What needs to be done: Each entry below should be output exactly, apart from its images.

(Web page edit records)
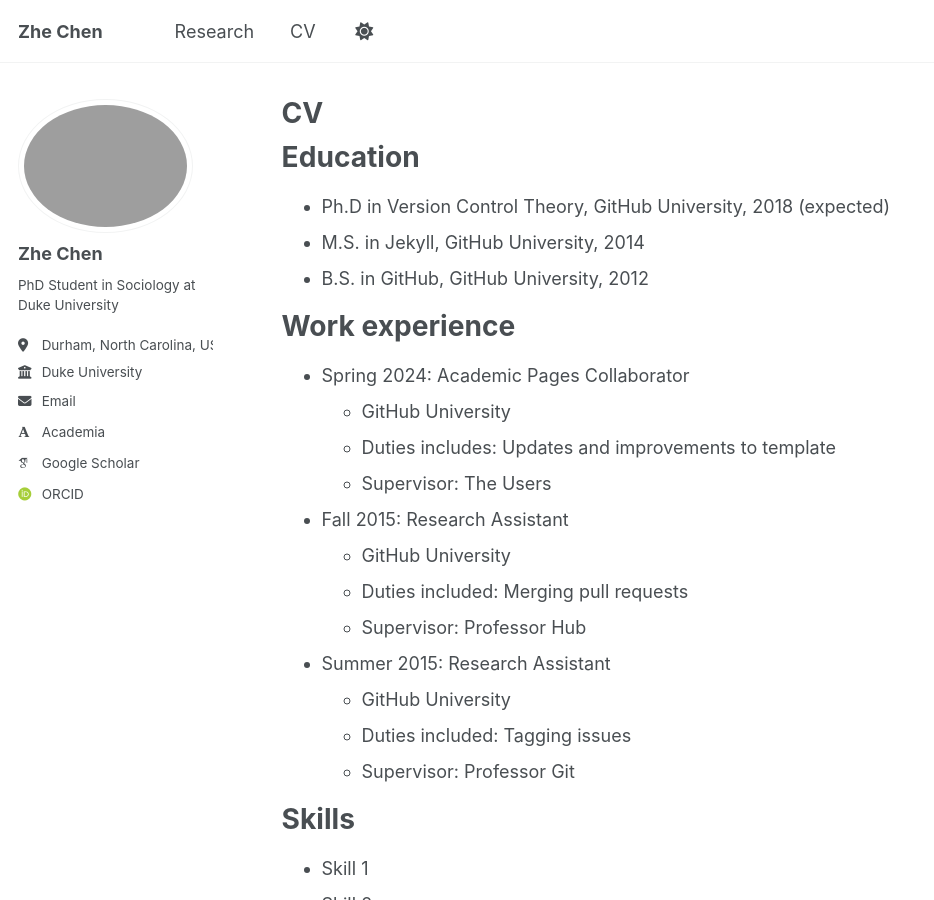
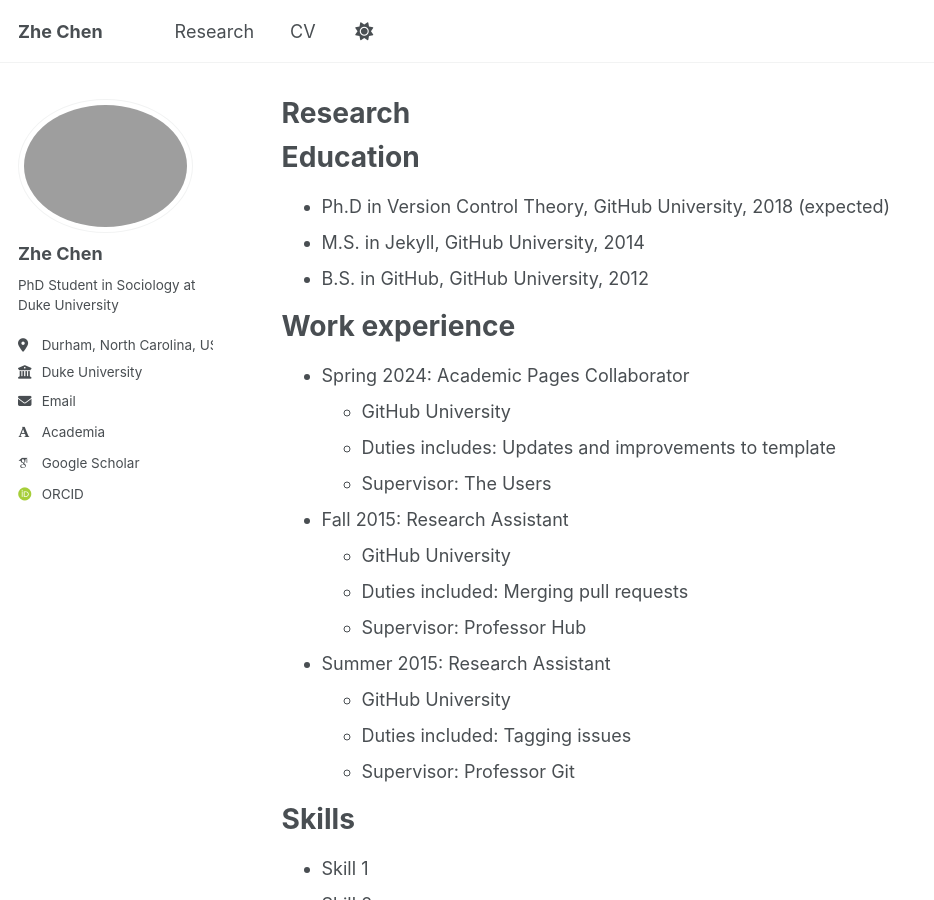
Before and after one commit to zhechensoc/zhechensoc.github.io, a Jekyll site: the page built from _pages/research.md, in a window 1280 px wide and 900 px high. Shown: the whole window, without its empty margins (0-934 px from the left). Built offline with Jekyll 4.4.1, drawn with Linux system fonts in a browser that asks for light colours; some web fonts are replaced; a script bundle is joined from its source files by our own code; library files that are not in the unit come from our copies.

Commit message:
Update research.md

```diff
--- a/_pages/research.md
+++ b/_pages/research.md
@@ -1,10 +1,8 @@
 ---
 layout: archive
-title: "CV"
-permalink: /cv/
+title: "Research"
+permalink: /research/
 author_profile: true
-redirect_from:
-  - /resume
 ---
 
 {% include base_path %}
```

Reply:
Before and after one commit to zhechensoc/zhechensoc.github.io, a Jekyll site: the page built from _pages/research.md, in a window 1280 px wide and 900 px high. Shown: the whole window, without its empty margins (0-934 px from the left). Built offline with Jekyll 4.4.1, drawn with Linux system fonts in a browser that asks for light colours; some web fonts are replaced; a script bundle is joined from its source files by our own code; library files that are not in the unit come from our copies.

Commit message:
Update research.md

```diff
--- a/_pages/research.md
+++ b/_pages/research.md
@@ -1,10 +1,8 @@
 ---
 layout: archive
-title: "CV"
-permalink: /cv/
+title: "Research"
+permalink: /research/
 author_profile: true
-redirect_from:
-  - /resume
 ---
 
 {% include base_path %}
```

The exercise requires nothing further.